*Goal of the exercise:*
From the records below, find each line with the string "span" and copy it.

Source records:

——

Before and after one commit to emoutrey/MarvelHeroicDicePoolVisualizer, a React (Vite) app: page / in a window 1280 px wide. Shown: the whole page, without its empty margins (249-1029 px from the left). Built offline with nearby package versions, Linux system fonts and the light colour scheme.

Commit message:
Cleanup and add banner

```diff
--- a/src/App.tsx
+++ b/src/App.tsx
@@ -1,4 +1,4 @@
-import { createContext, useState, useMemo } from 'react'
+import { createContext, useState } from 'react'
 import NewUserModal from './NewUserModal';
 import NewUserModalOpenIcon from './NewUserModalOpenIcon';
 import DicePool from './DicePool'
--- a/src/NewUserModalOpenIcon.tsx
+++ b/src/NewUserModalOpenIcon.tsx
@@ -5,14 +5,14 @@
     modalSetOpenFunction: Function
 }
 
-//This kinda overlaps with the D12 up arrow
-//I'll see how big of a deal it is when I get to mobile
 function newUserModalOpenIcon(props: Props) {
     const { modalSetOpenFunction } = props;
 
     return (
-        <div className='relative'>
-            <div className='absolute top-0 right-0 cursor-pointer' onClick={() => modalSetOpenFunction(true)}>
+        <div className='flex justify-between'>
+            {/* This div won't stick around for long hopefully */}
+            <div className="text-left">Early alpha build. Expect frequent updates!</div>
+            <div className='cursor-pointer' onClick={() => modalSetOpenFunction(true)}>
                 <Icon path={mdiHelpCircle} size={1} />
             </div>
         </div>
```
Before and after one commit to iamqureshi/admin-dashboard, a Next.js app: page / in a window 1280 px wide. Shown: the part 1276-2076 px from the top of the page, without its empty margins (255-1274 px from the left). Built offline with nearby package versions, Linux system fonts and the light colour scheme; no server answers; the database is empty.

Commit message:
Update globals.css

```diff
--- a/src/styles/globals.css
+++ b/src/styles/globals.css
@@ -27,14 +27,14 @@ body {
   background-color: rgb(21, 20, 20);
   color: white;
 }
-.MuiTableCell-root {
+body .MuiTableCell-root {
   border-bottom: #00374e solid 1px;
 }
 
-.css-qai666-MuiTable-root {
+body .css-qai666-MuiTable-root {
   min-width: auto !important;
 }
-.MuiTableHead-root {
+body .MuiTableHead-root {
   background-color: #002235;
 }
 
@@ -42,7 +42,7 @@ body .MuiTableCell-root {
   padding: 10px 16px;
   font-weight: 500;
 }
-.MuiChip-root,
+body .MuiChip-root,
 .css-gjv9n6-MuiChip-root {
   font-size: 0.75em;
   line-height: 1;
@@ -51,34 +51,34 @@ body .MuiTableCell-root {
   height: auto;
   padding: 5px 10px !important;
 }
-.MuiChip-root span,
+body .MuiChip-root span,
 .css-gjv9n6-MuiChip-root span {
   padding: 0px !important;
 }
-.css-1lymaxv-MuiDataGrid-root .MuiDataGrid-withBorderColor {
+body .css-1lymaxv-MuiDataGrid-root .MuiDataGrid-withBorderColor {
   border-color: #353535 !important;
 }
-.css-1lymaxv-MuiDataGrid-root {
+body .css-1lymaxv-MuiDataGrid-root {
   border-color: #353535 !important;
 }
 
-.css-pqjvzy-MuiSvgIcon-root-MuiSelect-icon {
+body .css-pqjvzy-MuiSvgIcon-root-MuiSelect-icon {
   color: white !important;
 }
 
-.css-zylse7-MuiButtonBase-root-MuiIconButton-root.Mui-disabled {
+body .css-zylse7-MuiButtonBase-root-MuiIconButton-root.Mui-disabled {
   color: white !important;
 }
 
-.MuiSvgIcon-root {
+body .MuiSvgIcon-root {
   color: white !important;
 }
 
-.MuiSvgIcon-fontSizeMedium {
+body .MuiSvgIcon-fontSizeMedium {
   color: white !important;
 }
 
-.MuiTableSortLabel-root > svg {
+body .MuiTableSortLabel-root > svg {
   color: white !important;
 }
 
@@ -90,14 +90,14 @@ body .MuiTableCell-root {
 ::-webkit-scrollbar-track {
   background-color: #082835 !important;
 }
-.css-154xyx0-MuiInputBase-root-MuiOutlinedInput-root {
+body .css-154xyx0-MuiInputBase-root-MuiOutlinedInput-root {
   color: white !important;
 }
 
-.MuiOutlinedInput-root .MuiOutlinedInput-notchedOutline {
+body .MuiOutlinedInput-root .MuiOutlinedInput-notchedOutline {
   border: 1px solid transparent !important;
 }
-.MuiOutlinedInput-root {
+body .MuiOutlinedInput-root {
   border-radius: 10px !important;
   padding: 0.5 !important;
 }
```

——

*Response area:*
-.MuiChip-root span,
+body .MuiChip-root span,
 .css-gjv9n6-MuiChip-root span {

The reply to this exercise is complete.